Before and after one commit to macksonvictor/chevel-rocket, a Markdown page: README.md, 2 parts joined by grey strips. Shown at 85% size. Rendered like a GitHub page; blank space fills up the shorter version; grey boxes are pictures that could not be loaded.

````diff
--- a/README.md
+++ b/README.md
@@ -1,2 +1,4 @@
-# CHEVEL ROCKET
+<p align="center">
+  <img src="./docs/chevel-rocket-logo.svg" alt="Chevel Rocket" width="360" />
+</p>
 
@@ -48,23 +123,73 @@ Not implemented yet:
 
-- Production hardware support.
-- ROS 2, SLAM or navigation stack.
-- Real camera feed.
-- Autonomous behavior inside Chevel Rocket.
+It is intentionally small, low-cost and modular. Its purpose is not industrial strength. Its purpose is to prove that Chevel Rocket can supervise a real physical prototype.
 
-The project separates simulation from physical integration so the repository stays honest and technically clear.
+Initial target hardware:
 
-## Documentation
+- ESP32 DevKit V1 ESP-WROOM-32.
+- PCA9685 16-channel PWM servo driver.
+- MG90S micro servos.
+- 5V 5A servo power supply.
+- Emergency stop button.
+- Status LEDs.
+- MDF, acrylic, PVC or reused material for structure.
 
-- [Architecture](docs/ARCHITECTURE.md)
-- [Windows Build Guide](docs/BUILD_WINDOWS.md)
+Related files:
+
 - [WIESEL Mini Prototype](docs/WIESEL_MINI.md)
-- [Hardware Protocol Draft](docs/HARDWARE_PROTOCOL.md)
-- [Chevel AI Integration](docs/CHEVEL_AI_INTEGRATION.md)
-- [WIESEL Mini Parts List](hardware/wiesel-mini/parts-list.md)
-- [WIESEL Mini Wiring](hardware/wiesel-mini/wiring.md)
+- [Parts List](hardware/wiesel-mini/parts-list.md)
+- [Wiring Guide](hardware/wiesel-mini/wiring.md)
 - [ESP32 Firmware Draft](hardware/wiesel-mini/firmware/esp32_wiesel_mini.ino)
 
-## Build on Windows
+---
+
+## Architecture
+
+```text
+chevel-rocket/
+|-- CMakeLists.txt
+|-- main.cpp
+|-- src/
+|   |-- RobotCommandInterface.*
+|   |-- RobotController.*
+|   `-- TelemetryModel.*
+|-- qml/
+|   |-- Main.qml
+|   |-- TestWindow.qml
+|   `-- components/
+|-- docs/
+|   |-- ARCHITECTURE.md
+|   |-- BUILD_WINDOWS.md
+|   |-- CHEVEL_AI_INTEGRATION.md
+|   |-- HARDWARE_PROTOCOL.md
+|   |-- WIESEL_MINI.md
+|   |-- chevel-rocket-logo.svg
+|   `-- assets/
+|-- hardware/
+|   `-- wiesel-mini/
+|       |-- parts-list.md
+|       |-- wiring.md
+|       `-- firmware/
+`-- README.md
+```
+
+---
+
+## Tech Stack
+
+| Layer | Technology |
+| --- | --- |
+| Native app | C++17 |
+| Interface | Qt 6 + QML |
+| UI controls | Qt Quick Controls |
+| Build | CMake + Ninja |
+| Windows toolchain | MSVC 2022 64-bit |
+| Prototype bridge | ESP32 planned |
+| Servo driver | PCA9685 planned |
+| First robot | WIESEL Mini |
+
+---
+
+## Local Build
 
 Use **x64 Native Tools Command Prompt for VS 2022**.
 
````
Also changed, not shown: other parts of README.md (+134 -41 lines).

Task: Above are the records; copy each line from them that includes the string "wiring".

Solution for this problem:
-- [WIESEL Mini Wiring](hardware/wiesel-mini/wiring.md)
+- [Wiring Guide](hardware/wiesel-mini/wiring.md)
+|       |-- wiring.md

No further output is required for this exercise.